Sadly, there are no signs of this changing anytime soon and ATM malware has certainly become mainstream.
One of my favorite sci-fi books was Card’s Ender’s Game series, which chronicle smart kids who play video games and end up controlling an interstellar war. There is a lot more to the books and well worth your time if you haven’t read any of them, and even the movie was decent. The same basic plot point was part of a movie called The Last Starfighter made many years ago. Now the Pentagon has taken a cue from the idea and is writing its own video game called Operation Overmatch, according to this piece in DEFENSE ONE. The game, which is still in its early development stages, will help train soldiers in warfighting tactics and methods. It includes six types of armored vehicles playable across four different urban levels. When you think about this, it makes a lot of sense, given that many of their recruits are probably FPS fans. The article talks about some of the issues involved in designing a realistic simulation that teaches critical thinking and decision-making skills that could have life and death consequences.
That isn’t the only item in the news this past week that got me thinking about the notion of life imitating art. A group of Brazilian researchers has compiled an open-source blockchain-related database of discretionary expenditures and reimbursement by members of their Parliament. The project is called Serenata de Amor, which means love serenade. Brazil passed a mandatory financial disclosure law just a few years ago in an attempt at making their government more transparent and accountable. Like in the States and elsewhere, public servants have accounts that they can get reimbursed for their business expenses, but sometimes this “slush fund” can be abused. The most infamous case of this happened more than 20 years ago in Sweden when a public official was found to be buying groceries on her government credit card account and was dubbed The Toblerone affair. These Brazilian coders got together to try to stop this abuse.
The disclosures are searchable and the code has been written in English to facilitate international collaboration. Here is a post on Medium that describes the project and how people can contribute.
What does this have to do with life imitating art, you ask? If you have read the book or seen the movie called The Circle, you immediately recognize one of the major plot points about transparency in government. Instead of a blockchain database, people wear body cameras that stream their activities 24×7 and develop their own online audiences that watch their every move. If a Congressperson is continually broadcasting their daily meetings, there are no longer any backroom deals.
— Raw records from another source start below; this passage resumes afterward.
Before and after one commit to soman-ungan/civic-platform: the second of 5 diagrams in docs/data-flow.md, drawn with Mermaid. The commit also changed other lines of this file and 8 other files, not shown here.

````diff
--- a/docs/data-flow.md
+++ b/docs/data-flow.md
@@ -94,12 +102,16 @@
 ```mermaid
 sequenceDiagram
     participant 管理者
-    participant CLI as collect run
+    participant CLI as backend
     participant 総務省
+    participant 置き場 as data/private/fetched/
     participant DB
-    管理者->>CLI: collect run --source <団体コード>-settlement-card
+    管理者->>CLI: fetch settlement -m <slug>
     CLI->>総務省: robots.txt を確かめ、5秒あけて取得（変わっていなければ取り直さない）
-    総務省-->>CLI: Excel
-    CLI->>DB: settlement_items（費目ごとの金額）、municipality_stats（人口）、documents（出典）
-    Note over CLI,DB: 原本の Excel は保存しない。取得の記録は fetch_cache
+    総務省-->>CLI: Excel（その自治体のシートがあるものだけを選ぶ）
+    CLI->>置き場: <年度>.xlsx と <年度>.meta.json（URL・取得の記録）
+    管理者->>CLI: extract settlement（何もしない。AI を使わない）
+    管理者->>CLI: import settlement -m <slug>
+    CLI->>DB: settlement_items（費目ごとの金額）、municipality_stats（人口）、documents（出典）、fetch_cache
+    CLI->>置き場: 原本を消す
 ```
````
Sci-fi is always ahead of reality in some interesting ways. A noted example was the first geosynchronous satellites, which were thought of by Arthur Clarke back in 1945, 20 years before they actually became a reality. But it does seem lately things are getting more interesting.
Chances are, your CEO doesn’t have the best data security hygiene. And too often that’s the case among other executives as well. Everyone’s current favorite, Equifax, had execs using poor password choices that failed to follow best security practices, among other bad practices.
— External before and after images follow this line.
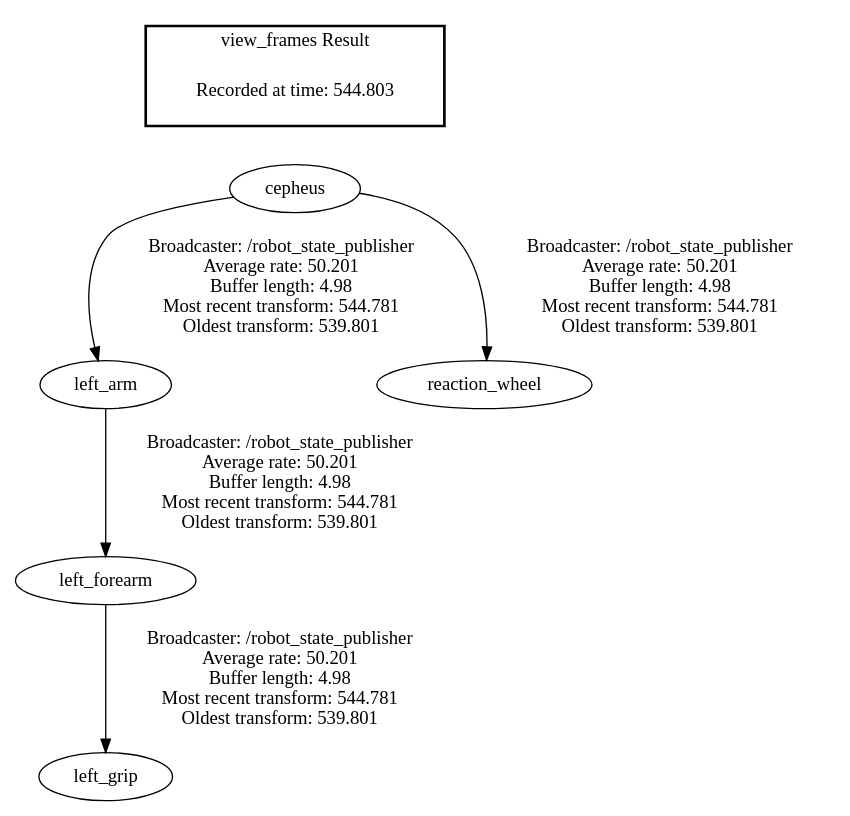
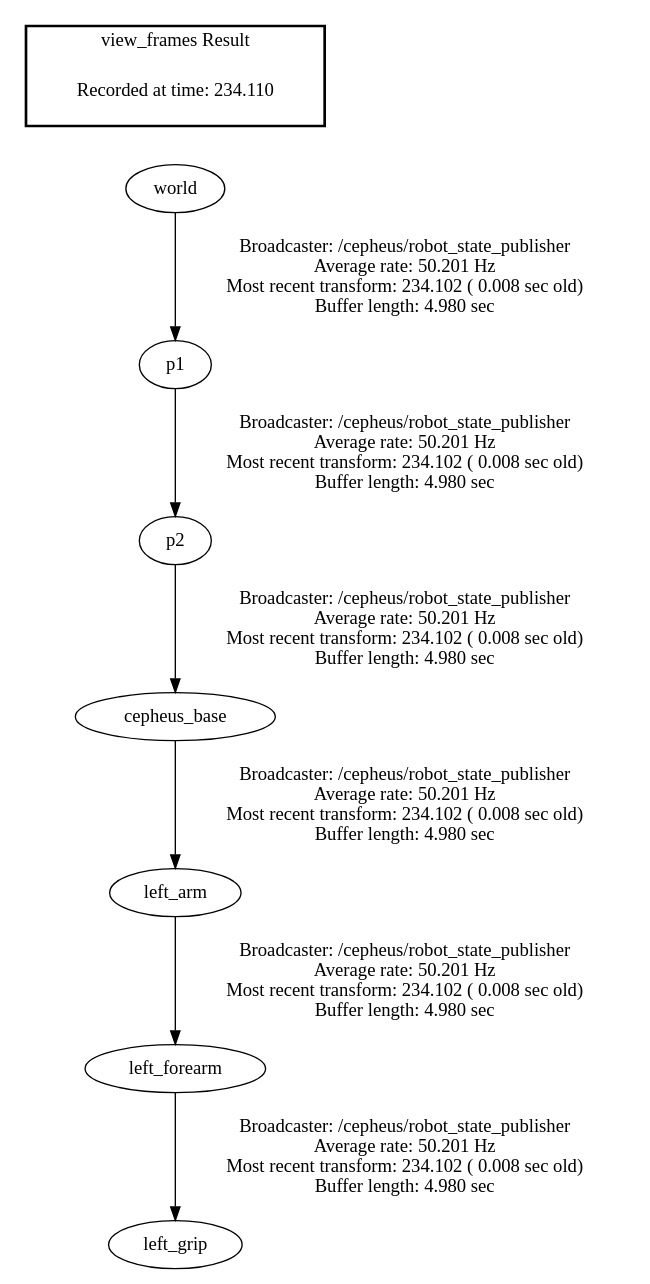
The diagram in frames.gv (Desoforos/cepheus_impedance_tsoulias), drawn with Graphviz before and after one commit. The commit also changed 5 other files, not shown here.

```diff
--- a/frames.gv
+++ b/frames.gv
@@ -1,10 +1,12 @@
 digraph G {
-"left_arm" -> "left_forearm"[label=" Broadcaster: /robot_state_publisher\nAverage rate: 50.201\nBuffer length: 4.98\nMost recent transform: 544.781\nOldest transform: 539.801\n"];
-"cepheus" -> "left_arm"[label=" Broadcaster: /robot_state_publisher\nAverage rate: 50.201\nBuffer length: 4.98\nMost recent transform: 544.781\nOldest transform: 539.801\n"];
-"left_forearm" -> "left_grip"[label=" Broadcaster: /robot_state_publisher\nAverage rate: 50.201\nBuffer length: 4.98\nMost recent transform: 544.781\nOldest transform: 539.801\n"];
-"cepheus" -> "reaction_wheel"[label=" Broadcaster: /robot_state_publisher\nAverage rate: 50.201\nBuffer length: 4.98\nMost recent transform: 544.781\nOldest transform: 539.801\n"];
+"left_arm" -> "left_forearm"[label="Broadcaster: /cepheus/robot_state_publisher\nAverage rate: 50.201 Hz\nMost recent transform: 234.102 ( 0.008 sec old)\nBuffer length: 4.980 sec\n"];
+"cepheus_base" -> "left_arm"[label="Broadcaster: /cepheus/robot_state_publisher\nAverage rate: 50.201 Hz\nMost recent transform: 234.102 ( 0.008 sec old)\nBuffer length: 4.980 sec\n"];
+"p2" -> "cepheus_base"[label="Broadcaster: /cepheus/robot_state_publisher\nAverage rate: 50.201 Hz\nMost recent transform: 234.102 ( 0.008 sec old)\nBuffer length: 4.980 sec\n"];
+"left_forearm" -> "left_grip"[label="Broadcaster: /cepheus/robot_state_publisher\nAverage rate: 50.201 Hz\nMost recent transform: 234.102 ( 0.008 sec old)\nBuffer length: 4.980 sec\n"];
+"world" -> "p1"[label="Broadcaster: /cepheus/robot_state_publisher\nAverage rate: 50.201 Hz\nMost recent transform: 234.102 ( 0.008 sec old)\nBuffer length: 4.980 sec\n"];
+"p1" -> "p2"[label="Broadcaster: /cepheus/robot_state_publisher\nAverage rate: 50.201 Hz\nMost recent transform: 234.102 ( 0.008 sec old)\nBuffer length: 4.980 sec\n"];
 edge [style=invis];
  subgraph cluster_legend { style=bold; color=black; label ="view_frames Result";
-"Recorded at time: 544.803"[ shape=plaintext ] ;
-}->"cepheus";
+"Recorded at time: 234.110"[ shape=plaintext ] ;
+ }->"world";
 }
```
Although they may not all make headlines, companies with poor security habits are (unfortunately) plentiful. The 2017 Verizon Data Breach Investigations Report found 81 percent of hacking-related breaches use either stolen or weak passwords. In other words, the breaches resulted from easily compromised identities.
You can read my story on HPE’s blog here about some suggestions on how to improve security posture in the C-suite and bring our execs up to par. They should be leading by example in this area.